“[Wellness programs are] a way of trying to show there is more than a drug or a procedure; employers and physicians can work to teach that concept before an injury even occurs,” said Iglesias.
“There’s a fear that we’re taking something away. There’s a belief that opioids are the best pain modality. Could we develop more programs to teach about opioids to an employer’s population before an injury?”
His answer is a resounding yes.
Public perception plays a big role in the move away from opioids. Workers’ comp professionals, health care workers and legislators see and understand the negative effects of opioids; however, the public isn’t as convinced.
The New England Journal of Medicine released a study in January entitled, “The Public and the Opioid-Abuse Epidemic.” In it, researchers examined several national polls conducted in 2016 and 2017 regarding how the public believes opioid addiction should be addressed. They found that a significant number (28 percent) don’t actually see it as a national emergency.
Fifty-three percent did say it was a major problem, though only 38 percent of respondents said it affected their home communities.
“An important finding from our review is that at a time when [we] are seeking a substantial increase in government funding for opioid-addiction treatment programs … polls show a large share of the public uncertain about the long-term effectiveness of treatment,” the authors wrote.
They speculate this uncertainty might lead to less funding for alternative treatments to opioids and less funding for people recovering from addiction.
“Sometimes we don’t know everything,” said Despres, “but we should still open up and embrace what could be. If [non-drug therapies] don’t work, you haven’t lost anything. If it does help, you’re better off.”
That’s why engaging employers and their employees is imperative.
“If we see an employer with a pattern of the same injuries, we can offer many possible solutions from ergonomic improvements to classes for body mechanics training.”
A Balancing Act
But one size doesn’t fit all when it comes to pain relief, and while non-drug pain therapies do help, Pew said that doing away with drugs altogether would be unwise.
“Every person is an individual and needs customized — individualized — treatment plans.
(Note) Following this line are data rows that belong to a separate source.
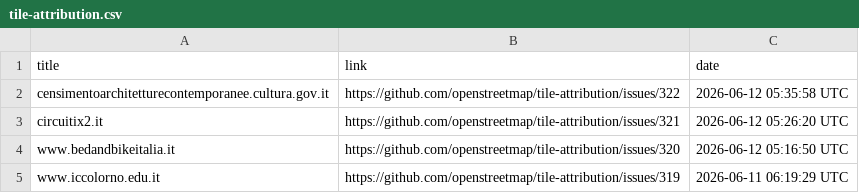
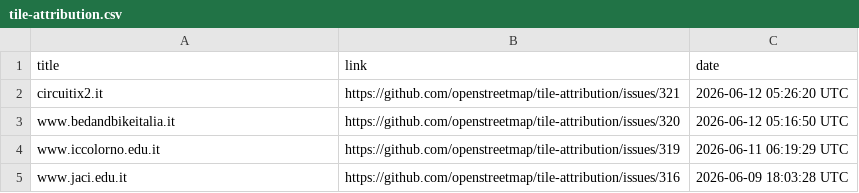
Before and after one commit to openstreetmap/tile-attribution, a CSV file: tile-attribution.csv, drawn as a sheet; only a part is shown; the shorter side is filled out with more unchanged rows.

Commit message:
Removed censimentoarchitetturecontemporanee.cultura.gov.it in tile-attribution.csv

```diff
--- a/tile-attribution.csv
+++ b/tile-attribution.csv
@@ -1,3 +1,2 @@
 title,link,date
-censimentoarchitetturecontemporanee.cultura.gov.it,https://github.com/openstreetmap/tile-attribution/issues/322,2026-06-12 05:35:58 UTC
 circuitix2.it,https://github.com/openstreetmap/tile-attribution/issues/321,2026-06-12 05:26:20 UTC
```
Also changed, not shown: 1 other file.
Every individual is different. How they deal with pain is different, what their support system is like is different — that’s why treating pain is so difficult.
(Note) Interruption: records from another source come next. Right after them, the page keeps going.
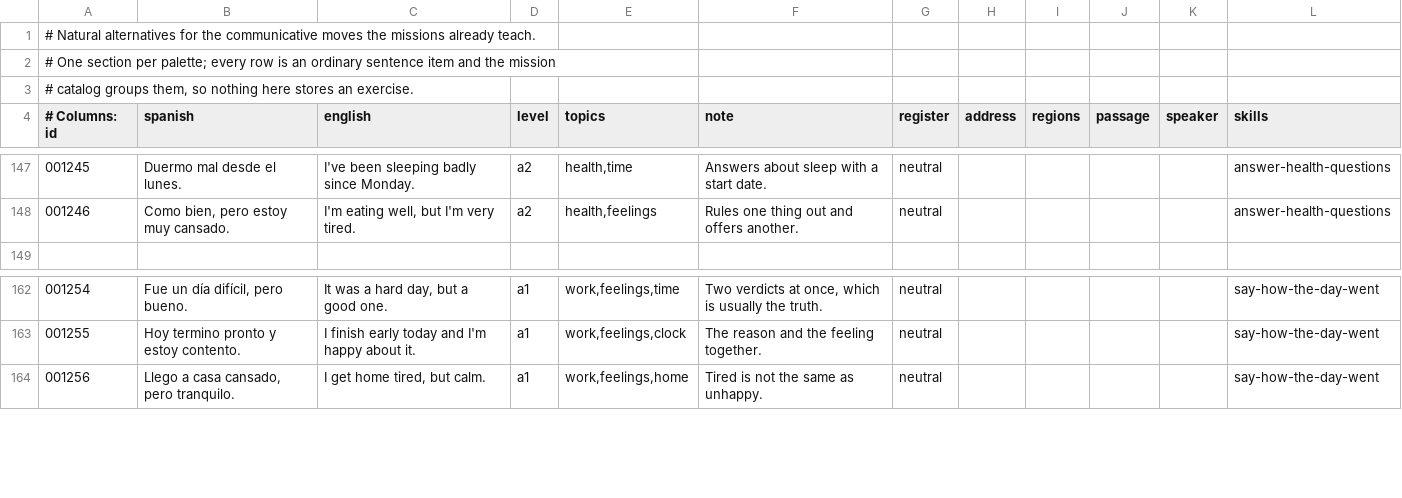
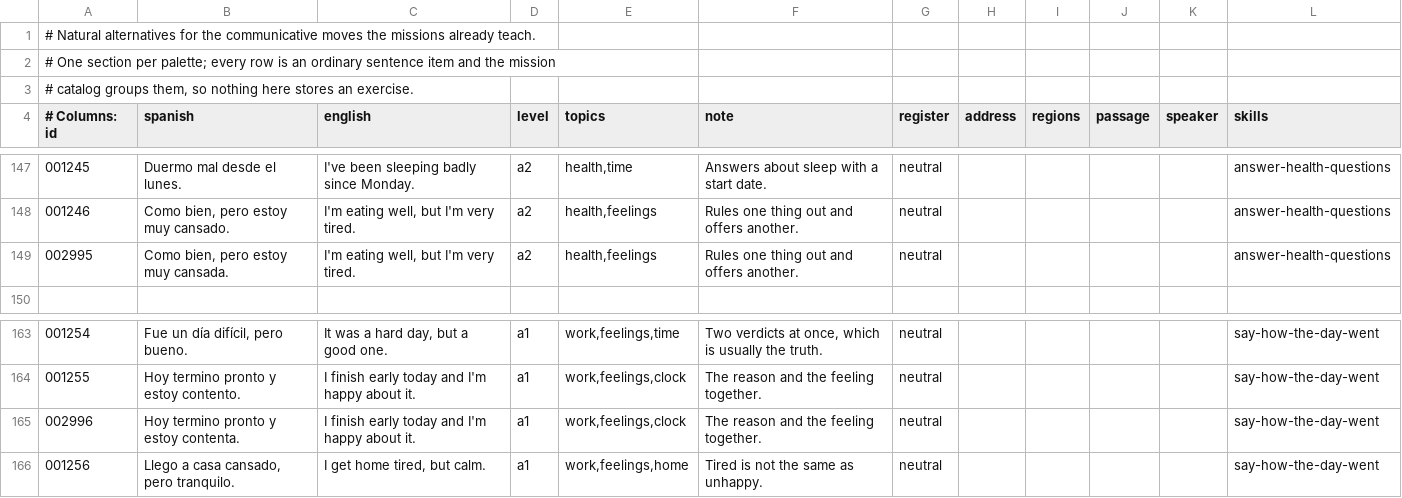
Before and after one commit to amivag/linguastein, a TSV file: content/es/sentences-mission-palettes.tsv, drawn as a sheet; only a part is shown, gaps mark what is left out; the diff names each change by its address in the sheet, - before the commit and + after, or states it on an @@ line.

```diff
--- a/content/es/sentences-mission-palettes.tsv
+++ b/content/es/sentences-mission-palettes.tsv
+row 149: 002995 | Como bien, pero estoy muy cansada. | I'm eating well, but I'm very tired. | a2 | health,feelings | Rules one thing out and offers another. | neutral |  |  |  |  | answer-health-questions
+row 165: 002996 | Hoy termino pronto y estoy contenta. | I finish early today and I'm happy about it. | a1 | work,feelings,clock | The reason and the feeling together. | neutral |  |  |  |  | say-how-the-day-went
```
Also changed, not shown: content/es/id-ledger.tsv, content/es/sentences-b1-life.tsv, 33 other files.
“Exercise, a better diet, yoga and other non-pharmaceutical treatments are effective, but often underutilized components to a successful pain management protocol. But trying to come up with a one-size-fits-all is counter to common sense,” he added.
In a 2017 study released by JAMA, researchers examined patients admitted to the emergency room for pain-related causes. They monitored the cause of their pain and what medicine brought them relief.
Acetaminophen and ibuprofen were found to be more effective than opioids. Combined, they had as much of an effect on pain as opioids.
Iglesias added, “We do need to move beyond opioids. Other pharmaceuticals do have a role to play, but we need to embrace other modalities of treating pain.” &